Are Microgrids Powered by on Site Green Energy the Next Big Thing?

The fuel cell and the microgrid can be independent of the central grid or they can be set to kick in when the utility-provided power goes out. They are different from on site distributed generation that directly burn fuels that are used to power whole campuses. The fuel cell efficiency rate is between 40% and 60%, say experts, meaning that for each unit of energy that is input, roughly half is returned in the form of power. But if the waste heat is captured in a co-generation plant, then those efficiencies are about 85%.

Fuel cells work by combining hydrogen and oxygen. That process requires other fuel sources to break apart the elements. Right now, hydrogen is produced mainly from natural gas using steam reformation, which does nothing to limit the reliance on fossil fuels or the infrastructure that must carry them. The end product, however, is emissions free.

According to Navigant Research, about 500 new microgrid projects have been deployed around the world in the last six months. A key reason for on-site generation and microgrids is that total annual cost of power interruptions to the U.S. economy is around $200 billion.

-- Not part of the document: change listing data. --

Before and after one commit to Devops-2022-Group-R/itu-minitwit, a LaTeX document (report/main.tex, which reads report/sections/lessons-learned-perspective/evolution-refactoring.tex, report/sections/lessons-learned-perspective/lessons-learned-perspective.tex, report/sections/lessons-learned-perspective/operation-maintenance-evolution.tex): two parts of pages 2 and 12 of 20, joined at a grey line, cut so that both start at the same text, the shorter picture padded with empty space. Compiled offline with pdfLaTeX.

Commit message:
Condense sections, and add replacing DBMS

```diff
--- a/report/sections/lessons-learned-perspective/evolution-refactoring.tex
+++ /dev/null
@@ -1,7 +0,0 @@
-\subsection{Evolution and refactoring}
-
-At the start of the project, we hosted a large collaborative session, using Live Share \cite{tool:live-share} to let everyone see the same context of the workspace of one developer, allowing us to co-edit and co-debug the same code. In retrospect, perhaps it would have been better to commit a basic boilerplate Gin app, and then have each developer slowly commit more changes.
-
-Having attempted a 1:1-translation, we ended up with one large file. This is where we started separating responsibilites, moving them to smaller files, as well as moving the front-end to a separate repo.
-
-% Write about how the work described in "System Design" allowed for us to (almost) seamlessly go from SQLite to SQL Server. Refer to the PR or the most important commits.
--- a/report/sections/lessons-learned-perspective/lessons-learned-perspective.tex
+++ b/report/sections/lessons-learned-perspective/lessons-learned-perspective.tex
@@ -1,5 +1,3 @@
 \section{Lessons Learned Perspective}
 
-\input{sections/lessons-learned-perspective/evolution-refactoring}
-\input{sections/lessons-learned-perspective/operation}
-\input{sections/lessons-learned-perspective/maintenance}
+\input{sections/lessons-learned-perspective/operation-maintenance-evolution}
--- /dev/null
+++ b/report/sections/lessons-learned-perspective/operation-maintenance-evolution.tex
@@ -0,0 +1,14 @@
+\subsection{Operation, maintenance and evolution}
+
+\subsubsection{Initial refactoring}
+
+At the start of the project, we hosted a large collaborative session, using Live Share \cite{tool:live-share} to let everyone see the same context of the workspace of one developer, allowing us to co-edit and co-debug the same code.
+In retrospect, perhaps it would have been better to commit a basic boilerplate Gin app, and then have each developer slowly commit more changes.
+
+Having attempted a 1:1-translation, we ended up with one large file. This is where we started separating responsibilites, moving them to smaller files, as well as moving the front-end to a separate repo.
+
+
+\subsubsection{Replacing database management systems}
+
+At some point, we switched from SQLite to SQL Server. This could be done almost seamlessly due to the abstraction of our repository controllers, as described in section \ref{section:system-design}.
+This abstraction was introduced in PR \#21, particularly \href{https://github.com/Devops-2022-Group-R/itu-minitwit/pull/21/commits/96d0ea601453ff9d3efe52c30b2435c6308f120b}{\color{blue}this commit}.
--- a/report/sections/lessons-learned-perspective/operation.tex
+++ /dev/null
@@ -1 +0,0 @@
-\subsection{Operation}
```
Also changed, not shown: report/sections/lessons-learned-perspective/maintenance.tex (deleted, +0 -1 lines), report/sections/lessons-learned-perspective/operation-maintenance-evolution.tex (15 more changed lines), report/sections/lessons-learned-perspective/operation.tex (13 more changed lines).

It is about being reliable and resilient, or quickly coming back from an outage. The biogas that Bloom uses to create electricity is also known as renewable natural gas. It is a substitute for fossil fuels in microgrids.

Bloom is working with Southern Company to power a biogas pilot at a landfill. The company says that its 50-kilowatt Bloom Energy Server began in February and is delivering renewable baseload power into the local grid. Ebay installed about five Bloom Boxes on its main campus. It says that it is now using 15% less electricity, saving it many thousands of dollars. Staples and WalMart are doing something similar with the fuel cell maker.

Meantime, the city of Phoenix, Ariz. is taking raw biogas produced at its wastewater treatment plant and cleaning it before it is compressed and injected in natural gas pipelines. The city is converting an existing resource into energy that would otherwise get sent into the atmosphere and create greenhouse gas emissions. The conversion process has a cost associated with it, which means that renewable natural gas is more expensive than natural gas. But Bakas points out that using cleaner energy provides not only an environmental benefit but also an economic one, as the cost of the technology falls.

Source: “Are Microgrids Powered by on Site Green Energy the Next Big Thing?”, Forbes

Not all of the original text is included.